▸ **PROBLEM TO SOLVE**
Each line of the listing that includes "images" should be reported.
□ □ □ □ □ □ □
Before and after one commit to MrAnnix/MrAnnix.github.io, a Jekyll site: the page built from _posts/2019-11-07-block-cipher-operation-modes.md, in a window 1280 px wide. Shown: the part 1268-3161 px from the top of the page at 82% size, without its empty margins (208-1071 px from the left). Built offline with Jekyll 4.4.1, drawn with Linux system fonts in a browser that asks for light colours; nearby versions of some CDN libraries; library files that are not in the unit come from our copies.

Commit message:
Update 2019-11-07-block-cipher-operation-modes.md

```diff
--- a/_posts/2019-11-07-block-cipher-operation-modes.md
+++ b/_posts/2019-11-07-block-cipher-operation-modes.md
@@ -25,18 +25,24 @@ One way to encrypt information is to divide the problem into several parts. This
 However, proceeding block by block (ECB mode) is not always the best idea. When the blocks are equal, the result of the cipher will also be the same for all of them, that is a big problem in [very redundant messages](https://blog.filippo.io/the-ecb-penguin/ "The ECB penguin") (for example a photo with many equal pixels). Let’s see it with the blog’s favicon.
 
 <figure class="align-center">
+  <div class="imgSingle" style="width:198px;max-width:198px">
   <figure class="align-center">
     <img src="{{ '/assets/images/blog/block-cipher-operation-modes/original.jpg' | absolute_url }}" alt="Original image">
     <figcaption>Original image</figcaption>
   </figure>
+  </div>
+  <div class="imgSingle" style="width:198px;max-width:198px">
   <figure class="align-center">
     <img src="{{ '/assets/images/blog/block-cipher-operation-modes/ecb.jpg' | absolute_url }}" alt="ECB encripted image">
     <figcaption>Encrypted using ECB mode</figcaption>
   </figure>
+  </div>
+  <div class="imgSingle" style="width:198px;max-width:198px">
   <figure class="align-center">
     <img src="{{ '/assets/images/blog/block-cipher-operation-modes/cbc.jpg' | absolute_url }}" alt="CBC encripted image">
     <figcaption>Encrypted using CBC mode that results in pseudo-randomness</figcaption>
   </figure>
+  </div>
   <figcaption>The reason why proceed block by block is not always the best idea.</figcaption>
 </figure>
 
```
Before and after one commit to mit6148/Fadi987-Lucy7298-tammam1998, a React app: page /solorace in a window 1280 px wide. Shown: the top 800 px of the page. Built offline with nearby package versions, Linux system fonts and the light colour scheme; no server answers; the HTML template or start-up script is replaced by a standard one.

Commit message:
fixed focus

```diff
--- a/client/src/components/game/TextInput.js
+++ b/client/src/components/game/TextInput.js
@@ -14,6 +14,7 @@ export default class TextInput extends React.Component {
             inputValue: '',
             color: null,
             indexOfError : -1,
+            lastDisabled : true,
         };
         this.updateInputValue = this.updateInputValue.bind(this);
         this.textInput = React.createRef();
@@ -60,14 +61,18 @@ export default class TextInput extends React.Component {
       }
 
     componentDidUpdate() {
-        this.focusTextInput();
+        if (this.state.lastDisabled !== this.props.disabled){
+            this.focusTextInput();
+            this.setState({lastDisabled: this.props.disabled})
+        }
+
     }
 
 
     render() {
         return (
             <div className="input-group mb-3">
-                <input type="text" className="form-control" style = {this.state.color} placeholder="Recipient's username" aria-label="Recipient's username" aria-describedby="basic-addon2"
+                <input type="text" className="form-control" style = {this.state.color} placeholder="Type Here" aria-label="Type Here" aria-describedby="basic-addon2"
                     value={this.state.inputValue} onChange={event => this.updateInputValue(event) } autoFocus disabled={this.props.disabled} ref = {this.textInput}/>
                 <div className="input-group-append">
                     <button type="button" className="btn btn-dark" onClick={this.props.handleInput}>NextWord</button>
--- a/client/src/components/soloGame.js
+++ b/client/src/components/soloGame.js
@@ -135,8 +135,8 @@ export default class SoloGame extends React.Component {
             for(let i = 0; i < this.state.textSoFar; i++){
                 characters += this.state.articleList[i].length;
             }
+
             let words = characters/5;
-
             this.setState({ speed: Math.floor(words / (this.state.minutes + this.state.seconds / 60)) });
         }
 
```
□ □ □ □ □ □ □
▸ **TASK RESPONSE**
     <img src="{{ '/assets/images/blog/block-cipher-operation-modes/original.jpg' | absolute_url }}" alt="Original image">
     <img src="{{ '/assets/images/blog/block-cipher-operation-modes/ecb.jpg' | absolute_url }}" alt="ECB encripted image">
     <img src="{{ '/assets/images/blog/block-cipher-operation-modes/cbc.jpg' | absolute_url }}" alt="CBC encripted image">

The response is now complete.